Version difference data
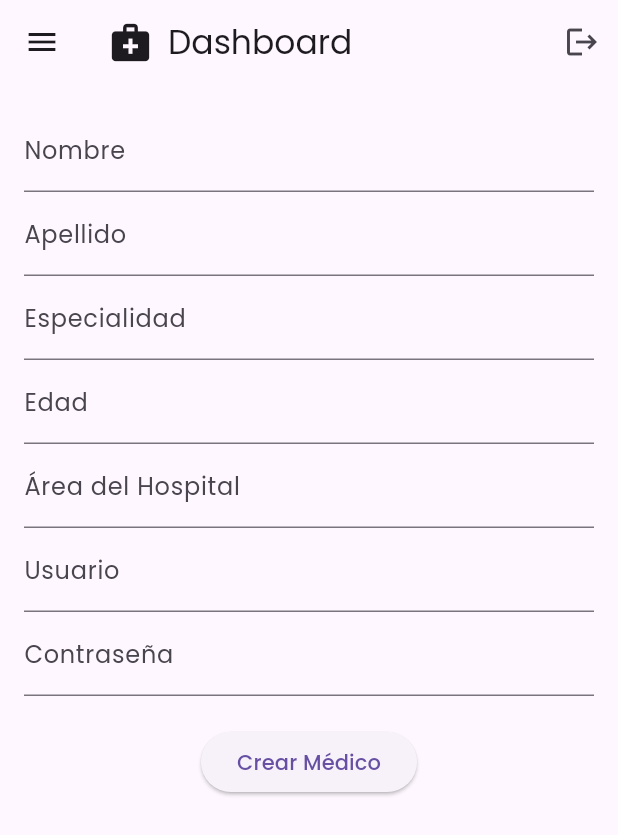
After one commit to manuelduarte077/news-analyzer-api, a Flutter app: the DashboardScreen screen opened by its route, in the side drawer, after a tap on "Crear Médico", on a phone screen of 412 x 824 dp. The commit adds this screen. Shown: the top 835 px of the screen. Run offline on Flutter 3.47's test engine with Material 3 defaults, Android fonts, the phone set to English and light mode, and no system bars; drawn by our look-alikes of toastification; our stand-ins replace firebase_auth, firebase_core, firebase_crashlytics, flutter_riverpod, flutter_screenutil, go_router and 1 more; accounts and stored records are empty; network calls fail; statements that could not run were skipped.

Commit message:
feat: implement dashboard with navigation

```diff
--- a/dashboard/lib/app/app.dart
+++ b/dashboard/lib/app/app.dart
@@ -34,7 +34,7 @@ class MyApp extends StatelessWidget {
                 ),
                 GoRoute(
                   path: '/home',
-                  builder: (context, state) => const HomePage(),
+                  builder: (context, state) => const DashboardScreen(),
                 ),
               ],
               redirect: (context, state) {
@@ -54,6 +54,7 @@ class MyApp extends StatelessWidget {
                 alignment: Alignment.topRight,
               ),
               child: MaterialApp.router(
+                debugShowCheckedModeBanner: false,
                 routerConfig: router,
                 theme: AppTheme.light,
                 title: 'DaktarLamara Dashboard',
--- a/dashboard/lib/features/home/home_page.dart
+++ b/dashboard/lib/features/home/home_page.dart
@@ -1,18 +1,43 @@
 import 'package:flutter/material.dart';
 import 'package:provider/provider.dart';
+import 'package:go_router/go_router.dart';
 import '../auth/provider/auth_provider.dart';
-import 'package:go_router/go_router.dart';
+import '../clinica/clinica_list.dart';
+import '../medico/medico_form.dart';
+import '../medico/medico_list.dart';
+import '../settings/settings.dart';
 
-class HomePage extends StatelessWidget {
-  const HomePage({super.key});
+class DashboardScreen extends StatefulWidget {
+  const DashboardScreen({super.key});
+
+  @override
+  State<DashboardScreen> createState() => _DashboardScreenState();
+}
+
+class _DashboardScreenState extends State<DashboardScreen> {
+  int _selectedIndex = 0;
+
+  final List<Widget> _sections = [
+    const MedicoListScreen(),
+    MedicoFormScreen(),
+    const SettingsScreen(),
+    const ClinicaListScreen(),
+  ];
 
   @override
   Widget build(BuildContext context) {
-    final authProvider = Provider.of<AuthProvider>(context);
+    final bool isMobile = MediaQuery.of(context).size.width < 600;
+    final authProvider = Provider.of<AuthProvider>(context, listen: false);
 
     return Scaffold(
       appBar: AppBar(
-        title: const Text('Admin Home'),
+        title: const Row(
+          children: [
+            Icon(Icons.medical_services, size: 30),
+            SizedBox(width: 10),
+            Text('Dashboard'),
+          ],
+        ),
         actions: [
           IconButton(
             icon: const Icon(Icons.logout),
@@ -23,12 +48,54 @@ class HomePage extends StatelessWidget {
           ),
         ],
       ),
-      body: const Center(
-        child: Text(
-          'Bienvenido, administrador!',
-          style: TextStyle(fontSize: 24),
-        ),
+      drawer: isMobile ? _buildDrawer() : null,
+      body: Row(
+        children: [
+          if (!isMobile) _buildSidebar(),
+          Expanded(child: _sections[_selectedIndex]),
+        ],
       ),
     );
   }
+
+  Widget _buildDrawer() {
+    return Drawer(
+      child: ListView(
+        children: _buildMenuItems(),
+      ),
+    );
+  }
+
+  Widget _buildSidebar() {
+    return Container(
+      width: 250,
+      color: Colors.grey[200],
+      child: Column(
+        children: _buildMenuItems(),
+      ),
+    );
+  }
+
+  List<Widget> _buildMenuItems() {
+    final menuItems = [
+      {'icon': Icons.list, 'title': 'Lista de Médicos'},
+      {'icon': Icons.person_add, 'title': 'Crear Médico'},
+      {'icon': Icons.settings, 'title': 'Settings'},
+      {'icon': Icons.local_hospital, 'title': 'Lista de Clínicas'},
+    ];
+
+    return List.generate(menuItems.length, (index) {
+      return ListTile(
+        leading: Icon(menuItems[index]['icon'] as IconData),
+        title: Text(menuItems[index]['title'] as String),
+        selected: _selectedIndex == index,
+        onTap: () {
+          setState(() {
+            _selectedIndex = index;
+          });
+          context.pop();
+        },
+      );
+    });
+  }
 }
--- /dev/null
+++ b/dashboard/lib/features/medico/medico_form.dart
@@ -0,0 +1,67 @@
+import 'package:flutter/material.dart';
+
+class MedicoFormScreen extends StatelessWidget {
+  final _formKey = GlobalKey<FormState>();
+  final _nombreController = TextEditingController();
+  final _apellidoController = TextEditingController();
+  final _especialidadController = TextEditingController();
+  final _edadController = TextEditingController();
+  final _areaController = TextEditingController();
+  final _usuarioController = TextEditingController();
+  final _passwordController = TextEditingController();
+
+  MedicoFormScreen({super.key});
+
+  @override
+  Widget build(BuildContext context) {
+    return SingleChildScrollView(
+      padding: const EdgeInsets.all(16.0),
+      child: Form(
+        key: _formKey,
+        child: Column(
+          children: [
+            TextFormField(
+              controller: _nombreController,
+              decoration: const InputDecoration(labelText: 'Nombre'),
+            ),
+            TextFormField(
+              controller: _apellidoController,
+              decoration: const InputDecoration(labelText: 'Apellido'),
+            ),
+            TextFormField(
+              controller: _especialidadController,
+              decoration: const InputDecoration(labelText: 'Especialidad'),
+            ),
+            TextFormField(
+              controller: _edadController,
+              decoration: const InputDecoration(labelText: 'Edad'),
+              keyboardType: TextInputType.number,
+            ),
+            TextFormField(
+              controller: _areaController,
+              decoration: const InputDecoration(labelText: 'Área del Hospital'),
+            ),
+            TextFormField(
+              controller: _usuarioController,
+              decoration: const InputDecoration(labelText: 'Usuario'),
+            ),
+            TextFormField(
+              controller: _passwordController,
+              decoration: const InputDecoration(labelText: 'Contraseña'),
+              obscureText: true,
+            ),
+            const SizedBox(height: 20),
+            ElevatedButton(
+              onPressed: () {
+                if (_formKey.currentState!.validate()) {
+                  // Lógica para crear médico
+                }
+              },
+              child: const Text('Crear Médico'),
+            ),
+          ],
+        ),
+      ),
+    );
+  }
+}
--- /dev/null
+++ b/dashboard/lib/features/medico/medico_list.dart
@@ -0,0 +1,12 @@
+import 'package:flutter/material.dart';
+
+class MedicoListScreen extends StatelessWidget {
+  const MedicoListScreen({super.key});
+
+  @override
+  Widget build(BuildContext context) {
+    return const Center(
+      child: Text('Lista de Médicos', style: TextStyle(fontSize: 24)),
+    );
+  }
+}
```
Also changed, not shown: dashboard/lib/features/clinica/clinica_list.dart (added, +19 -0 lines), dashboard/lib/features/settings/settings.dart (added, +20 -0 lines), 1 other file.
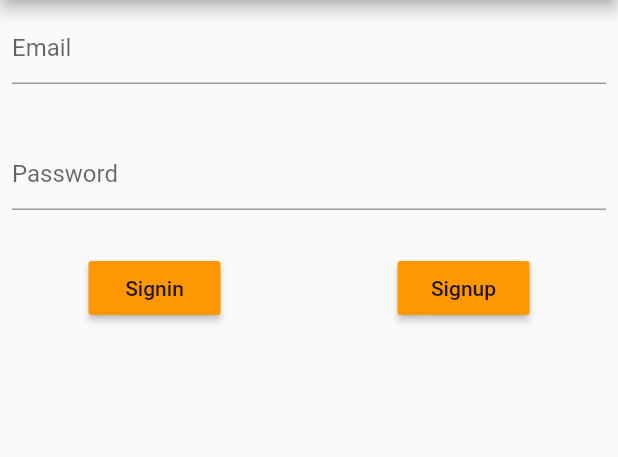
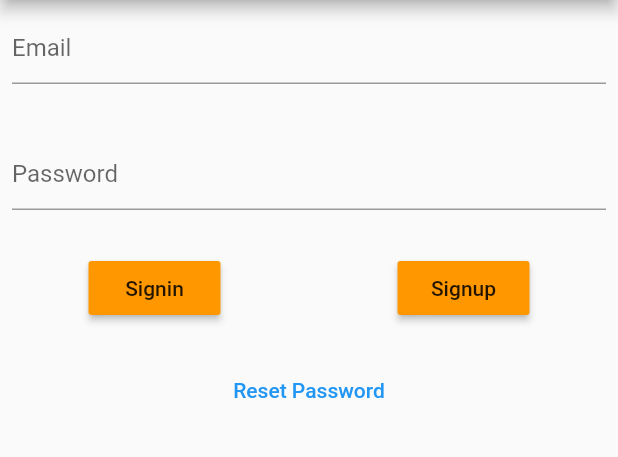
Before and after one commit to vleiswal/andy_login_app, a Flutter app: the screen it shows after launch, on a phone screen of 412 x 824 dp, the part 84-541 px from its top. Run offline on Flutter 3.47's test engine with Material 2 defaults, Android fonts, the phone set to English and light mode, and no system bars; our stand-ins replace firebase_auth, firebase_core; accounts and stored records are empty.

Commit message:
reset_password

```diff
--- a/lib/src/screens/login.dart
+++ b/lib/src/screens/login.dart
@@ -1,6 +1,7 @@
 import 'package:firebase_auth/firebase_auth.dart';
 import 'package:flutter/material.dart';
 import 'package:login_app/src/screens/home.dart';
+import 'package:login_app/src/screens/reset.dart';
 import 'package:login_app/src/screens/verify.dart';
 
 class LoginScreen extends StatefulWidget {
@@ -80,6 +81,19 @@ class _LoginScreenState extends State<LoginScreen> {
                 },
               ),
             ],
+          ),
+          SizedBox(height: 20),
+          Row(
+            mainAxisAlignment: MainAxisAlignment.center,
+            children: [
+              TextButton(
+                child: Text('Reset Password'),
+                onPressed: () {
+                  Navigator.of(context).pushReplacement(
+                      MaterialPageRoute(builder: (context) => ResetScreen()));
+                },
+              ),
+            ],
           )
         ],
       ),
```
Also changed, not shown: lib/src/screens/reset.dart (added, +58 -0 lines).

▸ **WHAT THIS TASK INVOLVES**
Write out each line above with the word "StatelessWidget".

▸ **TASK RESULT**
@@ -34,7 +34,7 @@ class MyApp extends StatelessWidget {
@@ -54,6 +54,7 @@ class MyApp extends StatelessWidget {
-class HomePage extends StatelessWidget {
@@ -23,12 +48,54 @@ class HomePage extends StatelessWidget {
+class MedicoFormScreen extends StatelessWidget {
+class MedicoListScreen extends StatelessWidget {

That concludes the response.